Ephesos is the Greek name for the city (Ephesus the Latin one), and it refers to bees, hence the bee on the coin.
The patron deity of the city, Artemis is represented on the other side of the coin, by the deer or stage. The Roman name for this deity was Diana, the goddess of the hunt. In Ephesos however the emphasis seems to have been on Artemis as a goddess of health, hygiene, fertility.
The city of Ephesos was nestled between two harbors and involves a couple of long streets that wove their way down to the harbor, which, like the river Meander silted up, and is now a fertile plain. The loss of the harbor was a big blow, and then like most of these grand cities in Turkey the coup d’grace was a devastating earthquake which destroyed the town (see also Colossae, Laodicea, etc.). Here is a schematic of what we will see, moving from 1 on the map at the top of the site, to 20 (the great theater) at the bottom of the map.
Here’s the large hill to the left of the city, which includes the cave of Paul and Thecla.
Our first major building of concern is the bouleterion, or town council building. It is here where the city clerk’s office would have been, so it is understandable that he might not have initially heard or heard about the hubbub in the theater at the other end of town where the riot with chants of ‘great is Artemis’ took place against Paul’s activities. Remember that Paul stayed in this city for two and half years. They still haven’t found the Hall of Tyrannus where Paul lectured, but my bet is it will be found near the Celsus library.
Here is a keystone arch, which is probably what Paul is referring to when he calls Christ a stone in Ephesians. The keystone hold things together from above (otherwise you have fallen arches 🙂 In this case, Christ is hold the Jew and Gentile branches of the church together from above, having torn down the middle wall of partition which once separated the,
If you are wondering how you keep the capstone of a column in place, here’s a good clue. There are nobs on the bottom of this capital.
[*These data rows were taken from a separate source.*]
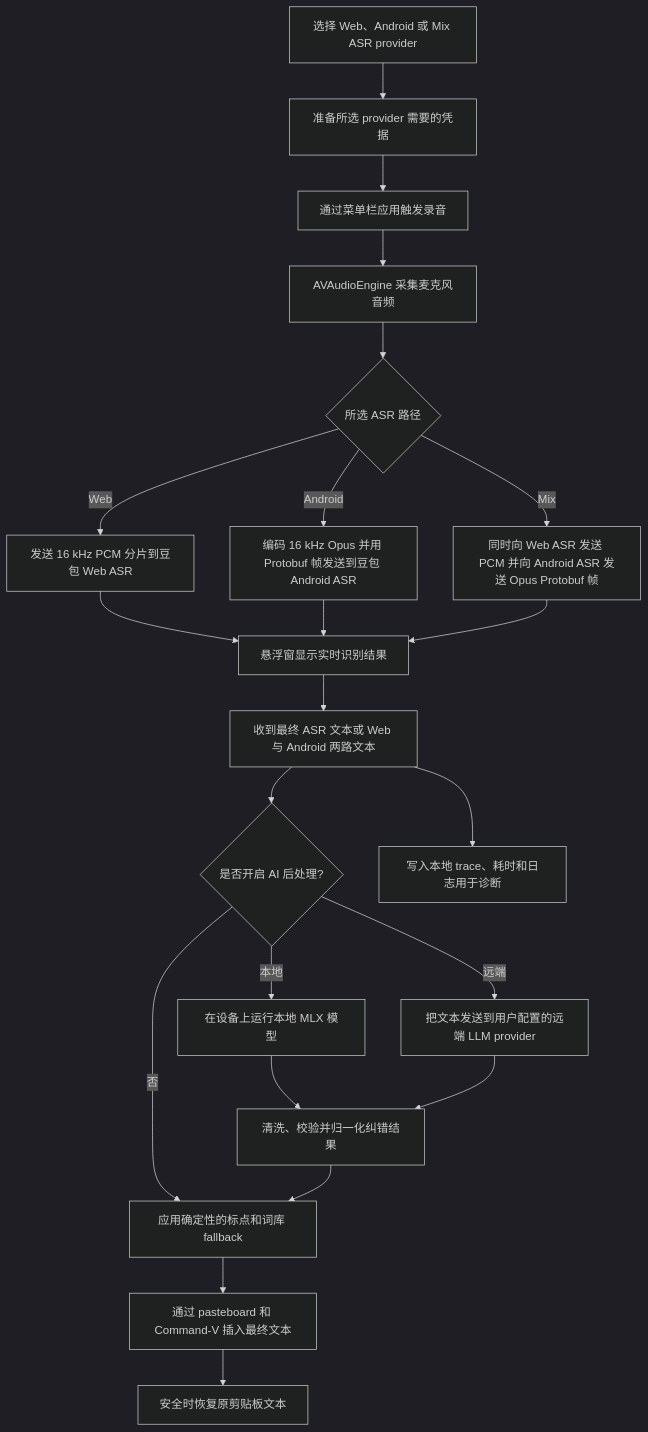
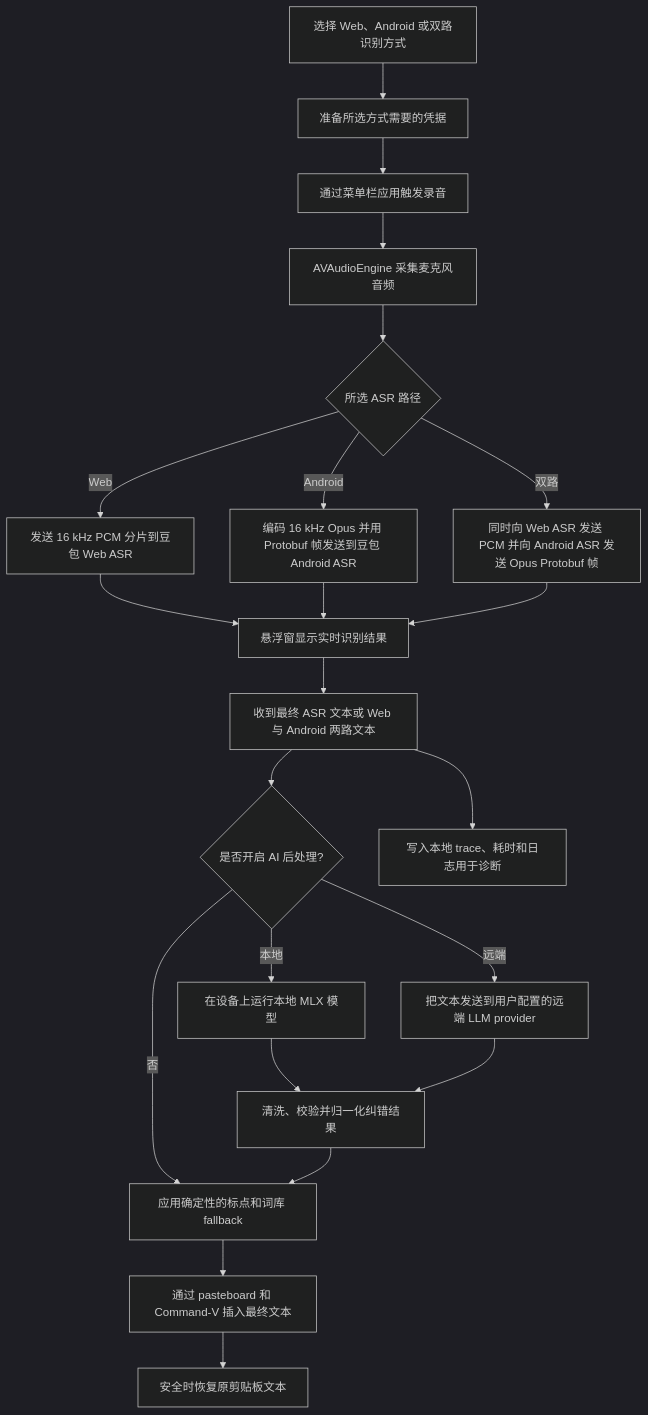
One commit to rhinoc/douvo changed the diagram in README.zh.md. Above: the diagram before and after it, drawn with Mermaid (dark theme). The commit also changed other lines of this file and 23 other files, not shown here.

````diff
--- a/README.zh.md
+++ b/README.zh.md
@@ -100,24 +100,24 @@
 ```mermaid
 flowchart TD
-    A[选择 Web、Android 或 Mix ASR provider] --> B[准备所选 provider 需要的凭据]
+    A[选择 Web、Android 或双路识别方式] --> B[准备所选方式需要的凭据]
     B --> C[通过菜单栏应用触发录音]
     C --> D[AVAudioEngine 采集麦克风音频]
     D --> E{所选 ASR 路径}
     E -- Web --> F[发送 16 kHz PCM 分片到豆包 Web ASR]
     E -- Android --> G[编码 16 kHz Opus 并用 Protobuf 帧发送到豆包 Android ASR]
-    E -- Mix --> H[同时向 Web ASR 发送 PCM 并向 Android ASR 发送 Opus Protobuf 帧]
+    E -- 双路 --> H[同时向 Web ASR 发送 PCM 并向 Android ASR 发送 Opus Protobuf 帧]
     F --> I[悬浮窗显示实时识别结果]
     G --> I
     H --> I
     I --> J[收到最终 ASR 文本或 Web 与 Android 两路文本]
     J --> K{是否开启 AI 后处理?}
     K -- 否 --> O[应用确定性的标点和词库 fallback]
     K -- 本地 --> L[在设备上运行本地 MLX 模型]
     K -- 远端 --> M[把文本发送到用户配置的远端 LLM provider]
     L --> N[清洗、校验并归一化纠错结果]
     M --> N
     N --> O
     O --> P[通过 pasteboard 和 Command-V 插入最终文本]
     P --> Q[安全时恢复原剪贴板文本]
     J --> R[写入本地 trace、耗时和日志用于诊断]
 ```
````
There were matching dimples or depressions in the pedestal on which it would be placed— voila!